-------- RECORDS FOR THE EXERCISE --------

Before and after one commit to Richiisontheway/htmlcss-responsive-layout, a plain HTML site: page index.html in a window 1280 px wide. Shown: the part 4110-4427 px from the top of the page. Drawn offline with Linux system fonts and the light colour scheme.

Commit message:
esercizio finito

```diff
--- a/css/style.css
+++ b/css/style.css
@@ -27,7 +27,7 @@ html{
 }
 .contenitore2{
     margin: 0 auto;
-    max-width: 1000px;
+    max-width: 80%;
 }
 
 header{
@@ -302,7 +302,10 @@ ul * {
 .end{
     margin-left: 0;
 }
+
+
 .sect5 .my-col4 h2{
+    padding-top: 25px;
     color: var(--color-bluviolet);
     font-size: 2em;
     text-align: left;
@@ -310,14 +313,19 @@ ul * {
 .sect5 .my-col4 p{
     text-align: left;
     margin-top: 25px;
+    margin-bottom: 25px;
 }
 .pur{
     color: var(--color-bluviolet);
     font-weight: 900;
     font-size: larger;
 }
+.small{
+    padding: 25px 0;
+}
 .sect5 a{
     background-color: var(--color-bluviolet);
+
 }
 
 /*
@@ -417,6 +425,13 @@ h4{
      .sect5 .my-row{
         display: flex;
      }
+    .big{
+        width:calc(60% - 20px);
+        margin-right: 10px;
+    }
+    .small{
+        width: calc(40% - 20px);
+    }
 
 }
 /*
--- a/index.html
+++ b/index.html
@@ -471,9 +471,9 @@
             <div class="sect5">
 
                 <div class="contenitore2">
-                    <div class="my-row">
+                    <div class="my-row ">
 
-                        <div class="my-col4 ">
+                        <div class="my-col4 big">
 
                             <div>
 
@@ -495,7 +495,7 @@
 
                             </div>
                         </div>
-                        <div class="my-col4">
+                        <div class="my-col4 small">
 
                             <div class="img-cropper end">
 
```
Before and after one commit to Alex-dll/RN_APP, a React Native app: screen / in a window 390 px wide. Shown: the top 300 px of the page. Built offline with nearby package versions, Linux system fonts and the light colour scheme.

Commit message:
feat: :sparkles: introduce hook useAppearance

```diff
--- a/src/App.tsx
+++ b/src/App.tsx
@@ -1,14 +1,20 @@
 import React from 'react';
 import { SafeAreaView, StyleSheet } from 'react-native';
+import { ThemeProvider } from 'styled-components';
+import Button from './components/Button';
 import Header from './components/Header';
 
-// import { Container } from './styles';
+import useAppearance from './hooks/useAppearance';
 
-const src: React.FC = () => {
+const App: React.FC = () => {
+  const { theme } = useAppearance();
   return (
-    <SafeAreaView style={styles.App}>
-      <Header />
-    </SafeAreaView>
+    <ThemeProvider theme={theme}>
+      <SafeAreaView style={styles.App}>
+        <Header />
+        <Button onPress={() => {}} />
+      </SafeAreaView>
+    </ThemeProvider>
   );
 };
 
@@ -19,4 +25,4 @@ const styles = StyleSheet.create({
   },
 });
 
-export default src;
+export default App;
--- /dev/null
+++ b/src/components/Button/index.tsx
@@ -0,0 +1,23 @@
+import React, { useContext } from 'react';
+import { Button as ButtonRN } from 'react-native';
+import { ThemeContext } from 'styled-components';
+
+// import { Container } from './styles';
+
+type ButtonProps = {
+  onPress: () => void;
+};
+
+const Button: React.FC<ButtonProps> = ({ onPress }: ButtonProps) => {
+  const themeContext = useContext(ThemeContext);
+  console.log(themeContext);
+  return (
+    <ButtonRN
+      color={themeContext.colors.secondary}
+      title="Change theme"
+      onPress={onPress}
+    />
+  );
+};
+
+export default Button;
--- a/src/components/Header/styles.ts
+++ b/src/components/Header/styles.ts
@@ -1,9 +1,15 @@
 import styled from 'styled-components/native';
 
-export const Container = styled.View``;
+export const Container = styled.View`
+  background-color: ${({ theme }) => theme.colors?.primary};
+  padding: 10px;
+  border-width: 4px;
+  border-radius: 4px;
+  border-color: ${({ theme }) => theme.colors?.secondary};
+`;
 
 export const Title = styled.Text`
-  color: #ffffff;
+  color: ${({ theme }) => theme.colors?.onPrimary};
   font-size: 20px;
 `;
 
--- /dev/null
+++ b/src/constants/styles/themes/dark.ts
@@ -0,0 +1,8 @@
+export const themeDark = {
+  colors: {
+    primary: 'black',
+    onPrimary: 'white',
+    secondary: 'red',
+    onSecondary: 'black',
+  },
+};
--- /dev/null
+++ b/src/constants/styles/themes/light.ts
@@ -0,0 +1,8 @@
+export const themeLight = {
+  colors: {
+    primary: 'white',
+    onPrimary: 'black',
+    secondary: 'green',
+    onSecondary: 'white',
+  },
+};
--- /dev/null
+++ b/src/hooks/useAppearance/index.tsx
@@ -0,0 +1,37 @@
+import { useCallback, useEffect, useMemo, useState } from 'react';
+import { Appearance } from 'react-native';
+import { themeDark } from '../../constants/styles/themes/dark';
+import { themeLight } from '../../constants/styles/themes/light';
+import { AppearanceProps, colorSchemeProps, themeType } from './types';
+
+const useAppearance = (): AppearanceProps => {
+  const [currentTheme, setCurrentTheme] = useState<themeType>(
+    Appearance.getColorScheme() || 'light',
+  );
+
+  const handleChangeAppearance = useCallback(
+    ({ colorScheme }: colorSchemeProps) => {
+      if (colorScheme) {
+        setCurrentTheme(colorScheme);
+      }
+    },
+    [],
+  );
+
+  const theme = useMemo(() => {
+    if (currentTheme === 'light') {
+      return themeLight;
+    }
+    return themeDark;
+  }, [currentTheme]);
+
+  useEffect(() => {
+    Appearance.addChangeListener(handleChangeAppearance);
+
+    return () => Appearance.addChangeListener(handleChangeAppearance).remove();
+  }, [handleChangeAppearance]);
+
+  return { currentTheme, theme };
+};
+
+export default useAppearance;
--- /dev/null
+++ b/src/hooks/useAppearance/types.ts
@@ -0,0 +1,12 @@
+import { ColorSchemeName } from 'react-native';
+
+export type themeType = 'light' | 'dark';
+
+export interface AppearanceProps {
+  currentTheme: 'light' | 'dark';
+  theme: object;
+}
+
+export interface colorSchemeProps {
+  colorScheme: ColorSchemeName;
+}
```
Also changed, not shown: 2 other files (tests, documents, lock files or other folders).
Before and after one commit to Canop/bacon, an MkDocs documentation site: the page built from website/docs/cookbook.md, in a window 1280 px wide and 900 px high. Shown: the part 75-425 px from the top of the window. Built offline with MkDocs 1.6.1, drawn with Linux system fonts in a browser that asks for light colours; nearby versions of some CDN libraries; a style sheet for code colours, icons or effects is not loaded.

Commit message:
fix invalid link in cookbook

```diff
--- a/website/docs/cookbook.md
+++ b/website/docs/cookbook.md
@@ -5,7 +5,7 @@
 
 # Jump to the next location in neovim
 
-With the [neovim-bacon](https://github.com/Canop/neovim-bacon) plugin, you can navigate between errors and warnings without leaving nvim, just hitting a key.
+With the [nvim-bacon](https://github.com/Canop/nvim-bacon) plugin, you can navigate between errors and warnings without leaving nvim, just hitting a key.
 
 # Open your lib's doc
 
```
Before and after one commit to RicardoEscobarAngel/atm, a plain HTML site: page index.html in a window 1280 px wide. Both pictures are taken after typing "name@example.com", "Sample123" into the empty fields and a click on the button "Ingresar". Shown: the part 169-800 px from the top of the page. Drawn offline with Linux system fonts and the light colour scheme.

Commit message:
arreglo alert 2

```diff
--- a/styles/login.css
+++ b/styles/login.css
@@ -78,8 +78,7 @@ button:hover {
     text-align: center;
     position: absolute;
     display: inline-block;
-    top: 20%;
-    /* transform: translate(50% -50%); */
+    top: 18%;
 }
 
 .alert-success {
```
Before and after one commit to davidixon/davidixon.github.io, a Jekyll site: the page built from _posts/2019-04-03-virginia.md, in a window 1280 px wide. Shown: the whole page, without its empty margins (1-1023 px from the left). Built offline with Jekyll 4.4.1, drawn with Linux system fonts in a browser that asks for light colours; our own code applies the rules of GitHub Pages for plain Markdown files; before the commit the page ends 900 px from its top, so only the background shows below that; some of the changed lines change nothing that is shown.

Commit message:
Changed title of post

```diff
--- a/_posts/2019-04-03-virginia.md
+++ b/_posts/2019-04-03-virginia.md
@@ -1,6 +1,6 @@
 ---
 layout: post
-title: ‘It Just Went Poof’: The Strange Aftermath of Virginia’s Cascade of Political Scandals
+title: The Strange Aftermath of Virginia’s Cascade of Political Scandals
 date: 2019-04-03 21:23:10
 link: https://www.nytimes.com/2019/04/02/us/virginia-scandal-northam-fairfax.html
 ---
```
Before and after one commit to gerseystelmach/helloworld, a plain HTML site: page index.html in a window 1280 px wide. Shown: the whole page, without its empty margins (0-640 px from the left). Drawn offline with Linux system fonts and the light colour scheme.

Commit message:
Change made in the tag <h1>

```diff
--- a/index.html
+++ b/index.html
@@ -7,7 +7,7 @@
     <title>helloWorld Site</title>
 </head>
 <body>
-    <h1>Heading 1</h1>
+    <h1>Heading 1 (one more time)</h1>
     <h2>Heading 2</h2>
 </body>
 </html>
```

--------

**WHAT YOU NEED TO DO:**
Count every line above that includes the string "class", and answer with the count only.

**ANSWER BELOW:**
9